Tuberculosis (TB) can be a fatal condition without proper treatment. Still, it’s curable. A doctor can help determine which course of antibiotics is best for you, but you must be sure to complete the course.

Tuberculosis (TB) is an infectious disease caused by a bacterium called Mycobacterium tuberculosis. This condition primarily affects your lungs but can also attack your kidneys, spine, brain, and other organs.

The Centers for Disease Control and Prevention (CDC) estimates that up to 13 million people in the United States live with a latent (asymptomatic) TB.

Untreated TB can be fatal. But there’s an effective antibiotic treatment for this condition. Importantly, TB is curable with appropriate, timely, and complete courses of treatment.

Keep reading to learn about the treatment for TB, its types, effectiveness, side effects, and special considerations.

Latent TB doesn’t have symptoms and isn’t contagious. Still, latent TB can turn into an active (symptomatic) disease in around 10% of people. Therefore, it’s important to treat TB, even if it’s latent.

There are several treatment options for latent TB. The CDC recommends the following medications:

  • isoniazid
  • rifapentine
  • rifampin

Doctors can prescribe these medications on their own or in combination.

The 2020 CDC guidelines for doctors recommend a short course (3 or 4 months) of a rifapentine-based regimen over a longer course (6 or 9 months) of isoniazid for latent TB.

The treatment is oral, which means you take it by mouth. Depending on the formulation, you’ll need to take it daily, twice a week, or weekly.

Active TB causes symptoms and is contagious. Treatment can take from 4 or 6 to 9 months, depending on the regimen.

The CDC recommends the following treatment regimens:

Rifapentine-moxifloxacin TB treatment regimen

This 4-month daily regimen consists of:

RIPE TB treatment regimens

“RIPE” stands for:

  • rifampin
  • isoniazid
  • pyrazinamide
  • ethambutol

There are several RIPE regimens, ranging from 6 to 9 months of treatment.

All TB treatment regimens have an intensive phase and a continuation phase. The intensive phase typically includes more drugs. You must complete both phases to finish your treatment course.

Antibiotics successfully treat most TB infections. But conventional antibiotic regimens aren’t enough to cure some people. This is called drug-resistant TB. It happens when TB-causing bacteria become “immune” to one (mono-resistance) or more (multidrug resistance) types of antibiotics.

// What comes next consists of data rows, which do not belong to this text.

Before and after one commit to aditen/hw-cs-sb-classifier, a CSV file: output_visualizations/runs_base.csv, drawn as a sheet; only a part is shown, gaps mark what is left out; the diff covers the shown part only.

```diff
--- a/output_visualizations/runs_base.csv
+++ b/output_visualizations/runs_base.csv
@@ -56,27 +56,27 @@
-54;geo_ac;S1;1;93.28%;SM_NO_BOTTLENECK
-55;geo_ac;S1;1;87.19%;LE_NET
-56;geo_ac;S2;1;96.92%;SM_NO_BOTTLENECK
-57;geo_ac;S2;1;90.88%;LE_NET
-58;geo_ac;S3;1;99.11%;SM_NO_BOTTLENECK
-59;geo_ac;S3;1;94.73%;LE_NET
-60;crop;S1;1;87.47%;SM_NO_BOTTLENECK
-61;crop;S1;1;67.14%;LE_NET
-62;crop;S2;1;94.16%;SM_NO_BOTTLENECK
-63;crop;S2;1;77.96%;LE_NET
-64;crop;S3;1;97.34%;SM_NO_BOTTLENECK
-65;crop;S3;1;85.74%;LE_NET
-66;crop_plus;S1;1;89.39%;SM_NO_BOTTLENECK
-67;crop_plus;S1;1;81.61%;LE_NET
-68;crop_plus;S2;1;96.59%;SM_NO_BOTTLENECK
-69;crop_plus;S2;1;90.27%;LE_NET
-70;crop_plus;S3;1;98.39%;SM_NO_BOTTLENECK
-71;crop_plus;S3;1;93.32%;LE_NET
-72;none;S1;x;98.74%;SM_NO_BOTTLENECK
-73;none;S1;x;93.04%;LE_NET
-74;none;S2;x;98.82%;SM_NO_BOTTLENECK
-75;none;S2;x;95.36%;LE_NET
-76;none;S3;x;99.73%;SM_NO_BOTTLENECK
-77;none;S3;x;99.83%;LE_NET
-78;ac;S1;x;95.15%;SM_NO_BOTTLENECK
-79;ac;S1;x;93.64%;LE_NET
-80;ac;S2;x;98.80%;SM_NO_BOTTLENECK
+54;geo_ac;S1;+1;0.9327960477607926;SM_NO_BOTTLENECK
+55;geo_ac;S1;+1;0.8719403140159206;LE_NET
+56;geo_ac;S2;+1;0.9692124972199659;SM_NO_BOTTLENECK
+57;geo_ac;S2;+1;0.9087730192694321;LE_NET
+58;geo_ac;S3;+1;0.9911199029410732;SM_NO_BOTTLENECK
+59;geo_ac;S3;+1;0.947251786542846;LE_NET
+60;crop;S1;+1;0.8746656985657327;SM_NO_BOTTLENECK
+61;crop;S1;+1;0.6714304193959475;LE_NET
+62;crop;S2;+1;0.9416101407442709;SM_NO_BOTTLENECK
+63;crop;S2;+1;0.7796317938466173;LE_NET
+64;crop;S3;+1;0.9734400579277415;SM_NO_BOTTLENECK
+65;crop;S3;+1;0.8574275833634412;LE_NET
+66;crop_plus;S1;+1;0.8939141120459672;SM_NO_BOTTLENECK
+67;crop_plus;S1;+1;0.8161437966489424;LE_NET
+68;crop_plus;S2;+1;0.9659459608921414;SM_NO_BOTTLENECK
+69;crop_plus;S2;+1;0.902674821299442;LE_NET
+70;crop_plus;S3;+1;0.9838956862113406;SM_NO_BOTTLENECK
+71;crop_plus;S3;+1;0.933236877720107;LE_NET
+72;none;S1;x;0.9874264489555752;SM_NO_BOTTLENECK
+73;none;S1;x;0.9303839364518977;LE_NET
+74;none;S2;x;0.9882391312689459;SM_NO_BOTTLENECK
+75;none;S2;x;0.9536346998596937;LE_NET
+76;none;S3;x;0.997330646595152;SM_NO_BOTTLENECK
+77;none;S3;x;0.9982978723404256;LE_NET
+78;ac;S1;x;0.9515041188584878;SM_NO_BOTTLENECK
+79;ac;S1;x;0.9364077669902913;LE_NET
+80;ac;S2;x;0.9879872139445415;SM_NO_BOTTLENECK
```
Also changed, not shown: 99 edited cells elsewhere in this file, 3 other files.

The CDC estimates that in 2020, resistance to isoniazid (one of the most common TB drugs) occurred in 456 newly diagnosed people in the United States. Multidrug resistance occurred in 56 people.

It’s still possible to treat drug-resistant TB, but picking an effective regimen can be very challenging. It involves a combination of multiple antibiotics that depend on many complex factors.

If you have drug-resistant TB, your doctor might suggest one of the following:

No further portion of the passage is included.